What politician doesn’t relish making a splash before cameras?
Gov. Rick Snyder did just that, literally, last week in a wetsuit as he plunged into Thunder Bay National Marine Sanctuary in Lake Huron off Alpena to promote viewing of Michigan’s historic shipwrecks.
With white hair flapping outside his mask as the certified scuba diver examined the 1907 wreck of the Monohansett as part of his Pure Michigan campaign, Snyder waved as underwater photographers captured what might be the most unique tourism pitch by a governor.
As cameras of Detroit’s WDIV-TV rolled before Snyder made his plunge from the Pride of Michigan training vessel for the U.S. Navel Sea Cadets Corps, he said:

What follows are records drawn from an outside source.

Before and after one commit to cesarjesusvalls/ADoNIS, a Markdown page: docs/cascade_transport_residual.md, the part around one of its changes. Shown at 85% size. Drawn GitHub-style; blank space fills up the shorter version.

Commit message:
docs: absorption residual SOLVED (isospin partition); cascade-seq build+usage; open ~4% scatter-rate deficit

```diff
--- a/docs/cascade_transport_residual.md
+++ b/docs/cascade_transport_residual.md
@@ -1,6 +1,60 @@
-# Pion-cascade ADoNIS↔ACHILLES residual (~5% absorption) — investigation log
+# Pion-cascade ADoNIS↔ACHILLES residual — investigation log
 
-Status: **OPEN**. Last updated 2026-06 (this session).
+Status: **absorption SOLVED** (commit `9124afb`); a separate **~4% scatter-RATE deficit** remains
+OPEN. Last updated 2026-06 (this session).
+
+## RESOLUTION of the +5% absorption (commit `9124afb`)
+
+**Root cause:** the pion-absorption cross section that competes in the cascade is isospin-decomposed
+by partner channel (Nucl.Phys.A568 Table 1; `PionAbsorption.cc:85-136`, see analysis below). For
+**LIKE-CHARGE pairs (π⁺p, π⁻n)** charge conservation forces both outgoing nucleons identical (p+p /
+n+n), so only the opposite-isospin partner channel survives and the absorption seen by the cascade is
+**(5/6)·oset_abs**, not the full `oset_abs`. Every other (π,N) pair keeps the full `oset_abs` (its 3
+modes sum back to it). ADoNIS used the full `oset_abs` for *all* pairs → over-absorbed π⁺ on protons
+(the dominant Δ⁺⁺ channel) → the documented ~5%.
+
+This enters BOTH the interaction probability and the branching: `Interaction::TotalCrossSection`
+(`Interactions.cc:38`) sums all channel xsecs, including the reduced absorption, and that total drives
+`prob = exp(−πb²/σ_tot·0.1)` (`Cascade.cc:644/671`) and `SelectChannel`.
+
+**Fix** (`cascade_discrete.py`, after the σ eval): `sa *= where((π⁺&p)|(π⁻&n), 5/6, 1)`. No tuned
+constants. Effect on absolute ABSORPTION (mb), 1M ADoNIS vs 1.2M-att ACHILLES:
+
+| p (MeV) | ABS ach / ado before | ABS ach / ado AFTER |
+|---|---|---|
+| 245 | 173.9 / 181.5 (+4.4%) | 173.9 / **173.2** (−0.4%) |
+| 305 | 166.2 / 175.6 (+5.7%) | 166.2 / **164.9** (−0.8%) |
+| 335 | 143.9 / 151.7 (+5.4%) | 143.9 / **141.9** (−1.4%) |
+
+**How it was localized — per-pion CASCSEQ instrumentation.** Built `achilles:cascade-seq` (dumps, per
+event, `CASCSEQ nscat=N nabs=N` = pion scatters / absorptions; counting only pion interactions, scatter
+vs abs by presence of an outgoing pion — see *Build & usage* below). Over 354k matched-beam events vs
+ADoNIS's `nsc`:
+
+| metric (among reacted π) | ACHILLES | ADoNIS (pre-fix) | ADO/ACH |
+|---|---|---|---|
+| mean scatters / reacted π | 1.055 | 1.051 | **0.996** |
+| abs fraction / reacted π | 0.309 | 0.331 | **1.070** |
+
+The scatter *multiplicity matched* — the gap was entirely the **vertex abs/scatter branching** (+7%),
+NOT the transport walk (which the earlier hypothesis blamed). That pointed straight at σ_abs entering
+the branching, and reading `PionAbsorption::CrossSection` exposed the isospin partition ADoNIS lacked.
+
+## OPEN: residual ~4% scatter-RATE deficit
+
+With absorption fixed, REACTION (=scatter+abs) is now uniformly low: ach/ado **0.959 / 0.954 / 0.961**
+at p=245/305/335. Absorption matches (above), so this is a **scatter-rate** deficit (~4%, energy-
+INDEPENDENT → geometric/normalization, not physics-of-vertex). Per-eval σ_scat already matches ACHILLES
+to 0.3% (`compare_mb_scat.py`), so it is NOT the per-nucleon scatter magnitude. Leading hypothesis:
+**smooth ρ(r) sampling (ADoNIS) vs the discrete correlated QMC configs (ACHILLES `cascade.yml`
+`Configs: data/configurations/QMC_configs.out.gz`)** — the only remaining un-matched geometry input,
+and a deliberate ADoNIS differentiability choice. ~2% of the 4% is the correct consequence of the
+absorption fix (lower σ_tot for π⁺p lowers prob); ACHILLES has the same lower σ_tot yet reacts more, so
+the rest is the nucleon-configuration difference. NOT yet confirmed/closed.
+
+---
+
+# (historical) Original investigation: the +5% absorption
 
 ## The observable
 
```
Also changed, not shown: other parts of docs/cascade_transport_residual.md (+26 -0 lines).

“Many people didn’t even know we had a resource like this in Thunder Bay. There are so many ways to enjoy this great area. It’s a beautiful wreck in terms of the keel, the workmanship, the boilers, the propeller, the crankshaft. More than that, you can see the wood structures with the beams, it’s really cool.”
Snyder, the self-described One Tough Nerd, is also a sporting one. He kayaks and water skis off his property on Gun Lake downstate, and once skied on Grand Traverse Bay. Also on his outdoor agenda: Salmon fishing in Lake Michigan and pan fishing on many an inland lake.
He is a snowmobiler, including in the Upper Peninsula; has hiked the Porcupine Mountains; and has done bike riding in places ranging from Mackinac Island (where Michigan governors have a summer residence) to Detroit.
Over the decades of viewing Michigan governors in various venues, I have many memorable images. Three examples:
n 1949-1960 Democratic Gov. G. Mennen “Soapy” Williams, when he later was President John F. Kennedy’s assistant secretary of state for African affairs, calling square dances at a State Department reception for robed African ambassadors (as he did during the many years on the campaign trail when he was governor.)